Cost

Cost is not merely a factor of what is more or less expensive because an anti-slip product such as coatings or flooring material that may appear less expensive upfront can lead to frequent repairs and upkeep later on. Consider all initial, recurring, and needed repair costs before making a selection.

Application and Installation

The ease of installing your flooring also adds to costs, both time and money. It is recommended that you use a professional installer to ensure it is done correctly.

Environment and Visual Appeal

Where flooring will be installed plays a vital role, as the temperature of the environment can affect the effectiveness of the material. Some surfaces can become more slippery when heated or cooled. Additionally, if the area is or will be prone to getting wet, it is better to consider non-slip flooring.

Lastly, the aesthetics of the flooring can increase the comfort your workers and consumers feel in the environment. A textured surface with high slip resistance may have less visual appeal than a smoother alternative. Ideal anti-slip surfaces should have some “give” as they allow users to stand and walk comfortably without soreness and prevent serious injury should an accident occur.

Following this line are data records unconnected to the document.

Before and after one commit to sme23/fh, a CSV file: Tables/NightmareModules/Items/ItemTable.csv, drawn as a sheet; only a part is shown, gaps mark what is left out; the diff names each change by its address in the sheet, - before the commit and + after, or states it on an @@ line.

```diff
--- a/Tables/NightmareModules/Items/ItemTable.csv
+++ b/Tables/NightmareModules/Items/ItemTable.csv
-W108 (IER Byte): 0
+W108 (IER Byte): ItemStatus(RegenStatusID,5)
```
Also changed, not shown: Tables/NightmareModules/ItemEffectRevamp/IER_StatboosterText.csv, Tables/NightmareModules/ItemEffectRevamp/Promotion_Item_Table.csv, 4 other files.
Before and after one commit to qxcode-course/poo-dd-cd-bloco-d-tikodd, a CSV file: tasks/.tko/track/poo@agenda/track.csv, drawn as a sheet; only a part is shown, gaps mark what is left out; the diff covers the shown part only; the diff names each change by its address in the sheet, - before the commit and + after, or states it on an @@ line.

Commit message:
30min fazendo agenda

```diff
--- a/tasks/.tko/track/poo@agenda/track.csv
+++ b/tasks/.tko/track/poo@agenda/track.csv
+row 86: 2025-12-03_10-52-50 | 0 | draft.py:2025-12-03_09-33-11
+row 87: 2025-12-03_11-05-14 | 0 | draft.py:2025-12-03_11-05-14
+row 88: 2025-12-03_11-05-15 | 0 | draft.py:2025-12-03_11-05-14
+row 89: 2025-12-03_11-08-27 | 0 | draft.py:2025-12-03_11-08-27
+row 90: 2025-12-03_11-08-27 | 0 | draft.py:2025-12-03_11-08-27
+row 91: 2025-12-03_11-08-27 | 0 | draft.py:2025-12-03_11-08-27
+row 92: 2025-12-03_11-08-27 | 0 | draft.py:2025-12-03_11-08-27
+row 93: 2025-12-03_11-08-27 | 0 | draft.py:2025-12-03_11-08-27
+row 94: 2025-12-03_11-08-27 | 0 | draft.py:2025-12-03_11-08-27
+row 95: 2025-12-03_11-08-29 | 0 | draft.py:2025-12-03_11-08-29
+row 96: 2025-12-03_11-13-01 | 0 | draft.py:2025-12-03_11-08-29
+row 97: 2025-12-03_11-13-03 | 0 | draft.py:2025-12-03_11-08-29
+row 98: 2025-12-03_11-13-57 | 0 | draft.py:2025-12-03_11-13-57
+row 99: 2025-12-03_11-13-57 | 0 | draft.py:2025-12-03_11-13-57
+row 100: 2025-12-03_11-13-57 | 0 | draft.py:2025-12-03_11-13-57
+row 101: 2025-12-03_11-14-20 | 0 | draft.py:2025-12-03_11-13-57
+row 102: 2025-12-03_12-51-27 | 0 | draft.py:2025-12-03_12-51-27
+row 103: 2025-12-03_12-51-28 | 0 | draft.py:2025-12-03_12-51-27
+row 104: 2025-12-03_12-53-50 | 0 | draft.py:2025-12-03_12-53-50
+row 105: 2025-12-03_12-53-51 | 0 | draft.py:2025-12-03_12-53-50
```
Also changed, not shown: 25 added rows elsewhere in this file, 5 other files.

Durability, Maintenance and Sanitation

If the flooring material is highly durable, it is more likely to be low upkeep while ensuring the product’s long-term attractiveness. This means it requires little to no maintenance or repairs, keeping costs down. In addition, non-slip flooring should be easy to clean and dry to prevent mold and harmful bacteria from building up.

Slip-resistance Rating

Slip-resistance rating is determined through various Coefficient of Friction (CoF) testing. While different organizations worldwide have different preferred testing methods, such as the pendulum test, the slip alert and the three pedestrian floor friction standards of testing, they all classify flooring materials based on their slip resistance rating into grades, with higher numbers closer to 1 being extremely slip resistant – suitable for areas with high risk of slipping – and lower numbers (like 0.0 CoF) being very slippery.

Flooring Materials

There are a wide variety of anti-slip flooring materials. Below are just a few of the more common types for you to consider:

Porcelain Tiles

Textured porcelain tiles offer good slip resistance and can simulate mineral floors like slate and stone. They are clay products baked at extremely high temperatures for density and strength. They can be found in lobbies and hallways.

Vinyl Composition Tile

Vinyl composition tile is relatively inexpensive and made of limestone and other materials. It can withstand heavy foot traffic, and many come with a finish that makes initial upkeep quick and easy. However, it becomes very slippery when wet. It is commonly used in schools, hospitals, and offices.

Ceramic Tiles

Another clay product which has ceramic baked into it. It comes glazed and unglazed and is heat-resistant and easy to clean. When dry, ceramic tile with grit offers CoFs of 0.62; when wet, it drops to 0.34. However, the smooth-glazed tiles offer little slip resistance when wet. Ceramic tiles are often found in kitchens, bathrooms, and laundry rooms.

Concrete

Concrete offers good slip resistance when dry and unsealed. Unfortunately, it is difficult to clean and generally considered unattractive. Sealed concrete floors are more aesthetically pleasing but have a lower CoF, especially when wet. They are typically seen in industrial buildings.

Steel Grates and Plates

Steel may not be the first material that comes to mind, but some anti-slip grating offers CoFs of up to 0.8 and is often used in factories and industrial workhouses. Alternatively, textured steel plates like Algrip offer CoFs of 0.86 and higher, depending on their thickness. They are durable and allow for a custom texture pattern to add traction and visual appeal. Currently, they are used in the automotive, food processing, and petrochemical industries.

Overview

In our growing economy, safety is the word on everyone’s minds, and that starts with the ground up. While there are alternatives like anti-slip coatings and floor mats, the right slip-resistant flooring could increase safety for your workers and customers who come to your business. It could also lower your long-term your long-term repairs and maintenance costs without sacrificing comfort or visual appeal.